Gone are the days where robots were seen to be restricted to monotonous jobs which would require little programming. With their capacities being expanded by the breakthroughs in artificial intelligence and machine learning, we have seen test robots rapping, playing games, Dj-ing and basically a wide range of things that were normally thought impossible for machines.
How far is too far? Should robots be allowed to do everything? Even be Priests? Well, religious tradition may indeed be challenged by robots in times to come or at least a robot priest in the small German town of Wittenberg seems to suggest that.
The robot priest was unveiled as part of an exhibition to mark the anniversary of the start of the Reformation. It is able to deliver blessings in five languages and beams light from its hands. It has a touchscreen chest, two arms and a head. For the past 10 days, it has offered blessings in a choice of German, English, French, Spanish or Polish and worshippers can choose between a male or female voice.
The Reformation was a Europe-wide religious, political and cultural upheaval that splintered Catholic Europe, setting in place the structures and beliefs that would define the continent in the modern era.
It seems like another era is in view and the idea of Robot Priests or in this case Germany’s Robot Priest, BlessU-2, is to trigger debate about the future of the church and the potential of artificial intelligence.
Stephan Krebs of the Protestant Church in Hesse and Nassau, which is behind the initiative, spoke to the Guardian, saying;
“We wanted people to consider if it is possible to be blessed by a machine, or if a human being is needed,”
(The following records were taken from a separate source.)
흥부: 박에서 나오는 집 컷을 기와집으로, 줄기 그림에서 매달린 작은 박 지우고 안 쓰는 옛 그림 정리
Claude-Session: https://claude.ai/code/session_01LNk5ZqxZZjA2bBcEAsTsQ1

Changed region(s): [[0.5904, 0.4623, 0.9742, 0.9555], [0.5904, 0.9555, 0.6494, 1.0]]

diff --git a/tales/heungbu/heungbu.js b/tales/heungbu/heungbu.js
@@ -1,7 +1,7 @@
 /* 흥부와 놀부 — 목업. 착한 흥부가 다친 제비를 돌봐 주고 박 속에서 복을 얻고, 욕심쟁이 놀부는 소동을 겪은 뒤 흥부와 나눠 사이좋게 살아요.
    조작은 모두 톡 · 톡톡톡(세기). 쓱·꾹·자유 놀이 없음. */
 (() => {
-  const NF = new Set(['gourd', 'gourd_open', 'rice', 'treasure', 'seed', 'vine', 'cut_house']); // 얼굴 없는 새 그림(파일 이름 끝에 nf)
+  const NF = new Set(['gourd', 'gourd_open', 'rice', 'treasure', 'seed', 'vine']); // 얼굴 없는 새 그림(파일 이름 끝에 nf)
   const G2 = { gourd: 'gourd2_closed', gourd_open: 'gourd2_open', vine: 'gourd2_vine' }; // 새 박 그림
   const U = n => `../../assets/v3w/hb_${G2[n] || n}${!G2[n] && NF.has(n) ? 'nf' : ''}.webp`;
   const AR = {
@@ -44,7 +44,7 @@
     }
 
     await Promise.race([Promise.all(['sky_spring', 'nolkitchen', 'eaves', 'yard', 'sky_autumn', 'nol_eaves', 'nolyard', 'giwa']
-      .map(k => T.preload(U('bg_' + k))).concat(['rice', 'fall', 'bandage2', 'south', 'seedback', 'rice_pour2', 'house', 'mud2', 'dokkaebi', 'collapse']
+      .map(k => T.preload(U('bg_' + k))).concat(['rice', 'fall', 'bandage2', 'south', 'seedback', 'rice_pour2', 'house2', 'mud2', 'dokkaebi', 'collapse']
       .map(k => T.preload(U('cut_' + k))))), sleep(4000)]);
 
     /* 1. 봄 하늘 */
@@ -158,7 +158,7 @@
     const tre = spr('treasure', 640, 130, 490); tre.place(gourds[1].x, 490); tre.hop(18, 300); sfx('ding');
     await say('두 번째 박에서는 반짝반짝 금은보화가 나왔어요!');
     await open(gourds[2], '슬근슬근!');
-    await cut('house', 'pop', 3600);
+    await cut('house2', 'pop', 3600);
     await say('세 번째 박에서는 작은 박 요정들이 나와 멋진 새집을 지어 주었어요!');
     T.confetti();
“The idea is to provoke debate, People from the street are curious, amused and interested. They are really taken with it and are very positive. But inside the church, some people think we want to replace human pastors with machines. Those that are church-oriented are more critical.”
Kreb’s, however, explained further that he was not expecting robot priests to take over from human priests or to help with Europe’s shortage of priests but that they were rather trying to “bring a theological perspective to a machine.”
BlessU-2 is not the first robot to penetrate the world of faith. Last year, a Buddhist temple on the edge of Beijing developed a robot monk that could chant mantras and explain the basic tenets of the religion to people.